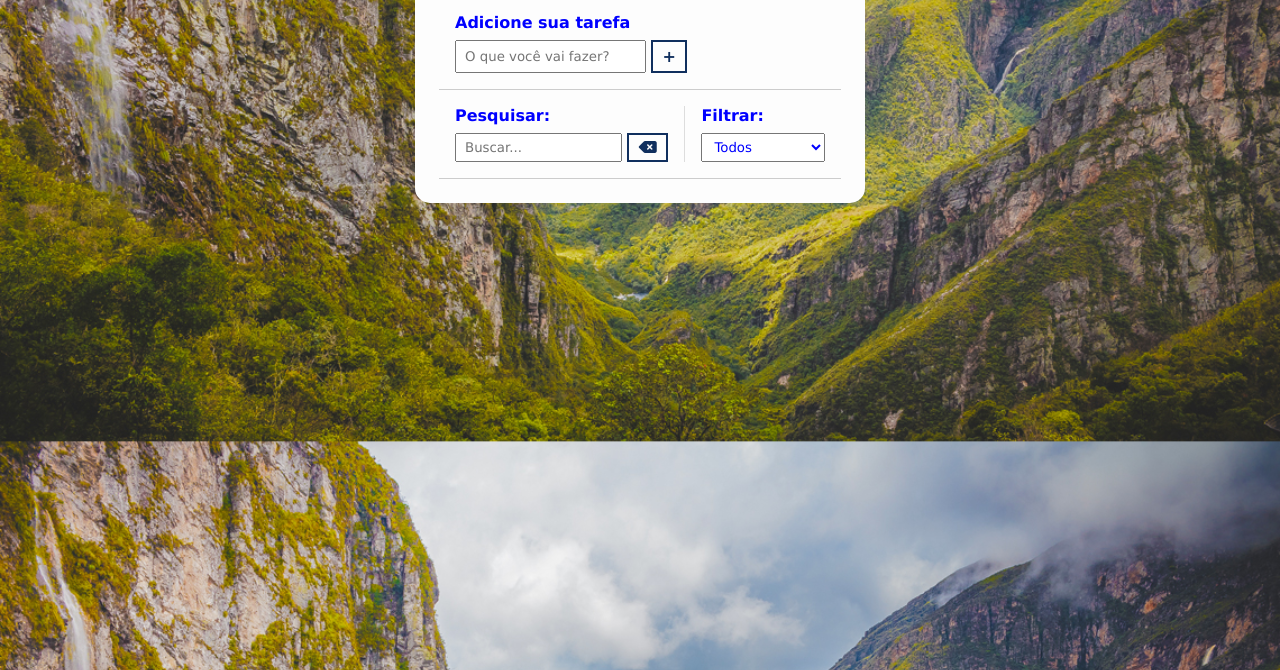
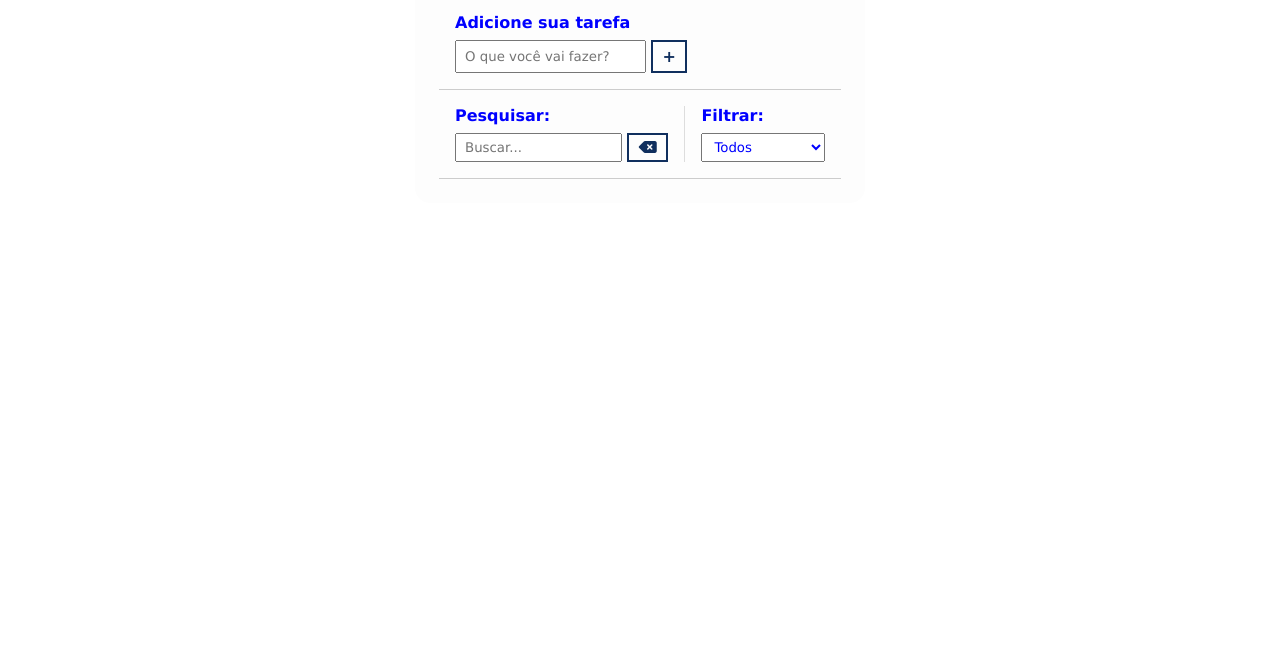
Before and after one commit to eduardoocosta/projeto_to-do-list, a plain HTML site: page index.html in a window 1280 px wide. Shown: the part 130-800 px from the top of the page. Drawn offline with Linux system fonts and the light colour scheme.

```diff
--- a/list.css
+++ b/list.css
@@ -8,7 +8,7 @@
   }
 
   body {
-    background-image: url("/img1.jpg");
+    background-image: url("");
     background-position: center;
     background-size: cover;
   }
```
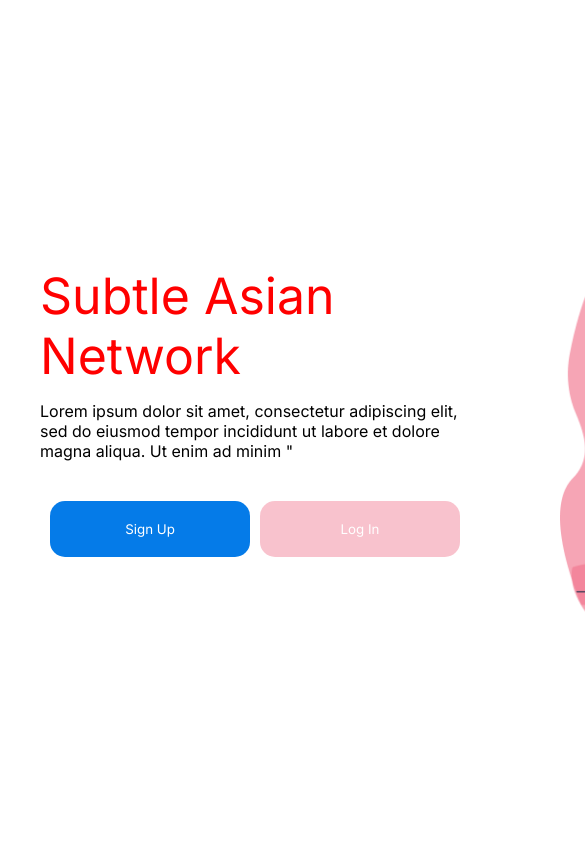
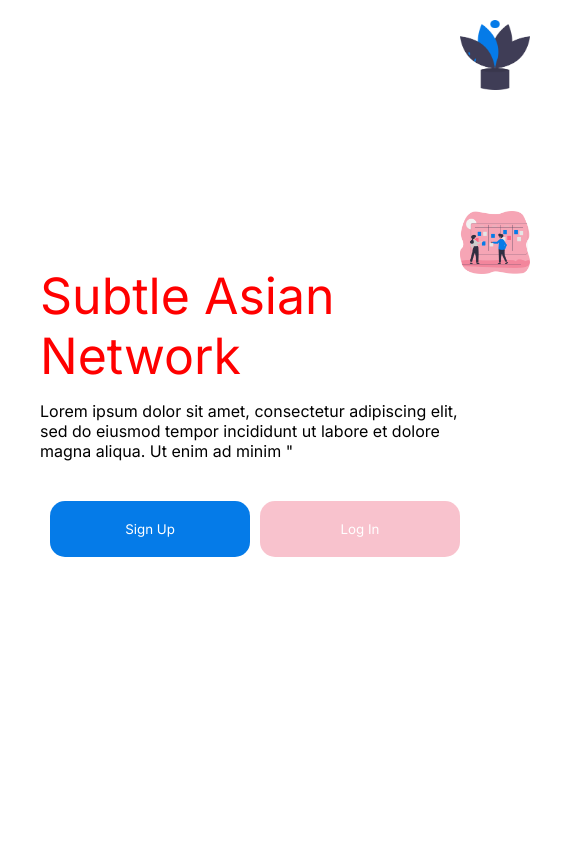
Before and after one commit to aibarrola/SubtleAsianNetwork, a React (Create React App) app: page / in a window 390 px wide. Shown: the top 844 px of the page, 585 px wide, since content can reach past the window. Built offline with nearby package versions, Linux system fonts and the light colour scheme.

Commit message:
fixed responsive sections in landing

```diff
--- a/src/pages/css/careerSection.css
+++ b/src/pages/css/careerSection.css
@@ -1,6 +1,6 @@
 .careerSection {
   background-color: #f3f3f3;
-  height: 450px;
+  height: 75vh;
   display: flex;
   flex-direction: column;
   justify-content: flex-end;
--- a/src/pages/css/connectSection.css
+++ b/src/pages/css/connectSection.css
@@ -3,7 +3,7 @@
   display: flex;
   justify-content: space-around;
   flex-direction: row;
-  height: 600px;
+  height: 75vh;
   align-items: center;
 }
 
@@ -19,7 +19,7 @@
   padding-left: 20px;
   padding-right: 20px;
   width: 30%;
-  height: 50%;
+  height: auto;
 }
 
 /* h1 {
--- a/src/pages/css/footer.css
+++ b/src/pages/css/footer.css
@@ -1,6 +1,6 @@
 .footer {
   background-color: #6e7199;
-  height: 200px;
+  height: 15vh;
 }
 
 .logoFooter {
--- a/src/pages/css/landing.css
+++ b/src/pages/css/landing.css
@@ -86,9 +86,8 @@ p {
   align-items: start;
   grid-row: 2/3;
   grid-column: 2/3;
-  width: 500px;
-  height: 4 50px;
-  margin-left: 100px;
+  width: 100%;
+  height: auto;
 }
 
 h2 {
--- a/src/pages/css/opportunitiesSection.css
+++ b/src/pages/css/opportunitiesSection.css
@@ -2,7 +2,7 @@
   display: flex;
   justify-content: space-around;
   flex-direction: row;
-  height: 600px;
+  height: 75vh;
   align-items: center;
   background-color: #fff;
 }
```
-------
▶ _What you are asked to do_:
Please copy out each line of the material that holds the string "content".

▶ _Solution_:
Before and after one commit to aibarrola/SubtleAsianNetwork, a React (Create React App) app: page / in a window 390 px wide. Shown: the top 844 px of the page, 585 px wide, since content can reach past the window. Built offline with nearby package versions, Linux system fonts and the light colour scheme.
   justify-content: flex-end;
   justify-content: space-around;
   justify-content: space-around;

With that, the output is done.